There are a couple of other reasons why this is a stupid attempt to control votes. First, the party faithful that cared enough to run for party office and become delegates are mostly viewed as food sources by the CDP: they simply want their money with a dollop of “vote how you are told.” 

Yet the best thing about being a delegate and going through all the arcane, backbiting, boring stuff at a convention is that you actually get to vote on endorsements. And early endorsements are a big deal. Potential candidates seek you out, pay attention to your opinion, and vie for your convention vote. 

Local clubs, like the East Area Progressives, have been doing early endorsements for some time. In their case, a recent early endorsement of Luis Lopez ultimately brought him within 1000 votes of the big bucks party establishment carpetbagger Wendy Carrillo in a runoff for the 51st AD. Clear proof that the early endorsement system works. 

Further, what Bauman is really trying to do -- and I think he underestimates the intelligence of today’s delegates -- is to get to have his people, aka Executive Board of the CDP, decide who gets endorsed.  The fact that this means endorsements wouldn’t be made until after the Primary elections, sometime in the summer of 2018, evidently bothers him not. Let’s be clear. Eric Bauman wants for himself and the Executive Board to decide the endorsements.  

Remember, all these machinations are a desperate attempt to get around the CDP bylaws he is pledged as Chair to honor. The state party bylaws are pretty clear that “This Committee’s endorsement process shall be broadly and fairly representative of the various components of the Party.” (Article 8, Section 1, part d: yes, for democratic!) 

So, we will lose the ability to get people excited about candidates, to have a vigorous primary system that gives the occasional grassroots candidate a shot at getting elected to office; we will also lose the momentum that would make ordinary people kick in a Bernie $27 to help out the outsiders. 

The Takeaway 

It’s time for Bauman to retire on his lobbying dollars and allow a younger, more intellectually honest person to step in and run the CDP. Gee, like maybe Kimberly Ellis? Hmm... 

This attempt stinks so bad that even the Sacramento Bee ran an opinion piece by former state party controller Hilary Crosby called, “Don’t silence Democratic delegates on endorsements.”   

Bauman’s exercise is simply a California version of DNC’s distrust of grassroots small ‘d’ democratic candidates, and an attempt to maintain control of the party at any cost. As I wrote recently on the national DNC, “I just don’t understand how their politically correct and morally bankrupt pandering is supposed to gain them election victories.”    

Makes me wonder if that shoe doesn’t fit on the California Democratic Party as well. 

So, come on down, everyone.

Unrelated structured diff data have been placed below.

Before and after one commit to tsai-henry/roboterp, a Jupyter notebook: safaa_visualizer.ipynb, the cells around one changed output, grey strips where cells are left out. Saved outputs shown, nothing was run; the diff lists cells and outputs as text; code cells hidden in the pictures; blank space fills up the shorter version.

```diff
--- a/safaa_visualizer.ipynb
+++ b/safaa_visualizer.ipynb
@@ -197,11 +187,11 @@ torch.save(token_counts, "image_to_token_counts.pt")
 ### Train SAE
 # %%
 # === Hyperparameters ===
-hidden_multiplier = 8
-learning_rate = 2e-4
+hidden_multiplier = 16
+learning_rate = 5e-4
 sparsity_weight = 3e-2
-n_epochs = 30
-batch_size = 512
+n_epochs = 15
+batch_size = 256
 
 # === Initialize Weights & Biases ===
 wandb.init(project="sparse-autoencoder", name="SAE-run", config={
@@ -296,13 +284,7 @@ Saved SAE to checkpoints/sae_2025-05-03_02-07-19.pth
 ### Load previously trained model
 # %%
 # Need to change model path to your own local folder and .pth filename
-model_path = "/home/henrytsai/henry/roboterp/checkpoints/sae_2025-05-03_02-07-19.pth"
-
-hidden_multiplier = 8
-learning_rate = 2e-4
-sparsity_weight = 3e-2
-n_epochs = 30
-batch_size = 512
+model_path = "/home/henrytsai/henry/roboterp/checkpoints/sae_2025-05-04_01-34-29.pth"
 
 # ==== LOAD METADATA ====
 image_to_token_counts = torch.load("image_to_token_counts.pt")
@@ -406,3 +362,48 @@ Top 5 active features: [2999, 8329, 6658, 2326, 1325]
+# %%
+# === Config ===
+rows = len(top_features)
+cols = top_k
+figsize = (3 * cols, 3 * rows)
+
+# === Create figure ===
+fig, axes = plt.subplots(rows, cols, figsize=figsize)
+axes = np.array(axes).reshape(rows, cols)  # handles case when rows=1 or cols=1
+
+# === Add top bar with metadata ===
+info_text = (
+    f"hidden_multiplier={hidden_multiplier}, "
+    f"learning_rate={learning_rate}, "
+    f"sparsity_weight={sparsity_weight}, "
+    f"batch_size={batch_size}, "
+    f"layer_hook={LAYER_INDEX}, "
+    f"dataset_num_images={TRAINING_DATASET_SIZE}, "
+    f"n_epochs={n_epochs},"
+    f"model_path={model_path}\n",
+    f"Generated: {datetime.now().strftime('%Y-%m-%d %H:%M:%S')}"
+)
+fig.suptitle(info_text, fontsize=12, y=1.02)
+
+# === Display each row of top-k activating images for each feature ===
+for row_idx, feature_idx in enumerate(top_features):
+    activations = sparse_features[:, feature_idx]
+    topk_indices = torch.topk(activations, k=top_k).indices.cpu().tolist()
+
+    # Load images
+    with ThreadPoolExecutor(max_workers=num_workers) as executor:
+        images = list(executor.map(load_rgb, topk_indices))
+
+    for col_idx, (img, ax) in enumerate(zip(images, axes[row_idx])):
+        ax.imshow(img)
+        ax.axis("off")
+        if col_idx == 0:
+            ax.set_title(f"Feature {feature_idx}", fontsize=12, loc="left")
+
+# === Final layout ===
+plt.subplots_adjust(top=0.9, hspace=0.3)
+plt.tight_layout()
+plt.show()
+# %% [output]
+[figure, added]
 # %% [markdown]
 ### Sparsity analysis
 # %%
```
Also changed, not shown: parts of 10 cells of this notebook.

Ignore Eric Bauman’s latest suppression technique, have a great convention, and give us a good field of candidates who are grassroots locals and actually stand for something!


(Tony Butka is an Eastside community activist, who has served on a neighborhood council, has a background in government and is a contributor to CityWatch.) Edited for CityWatch by Linda Abrams.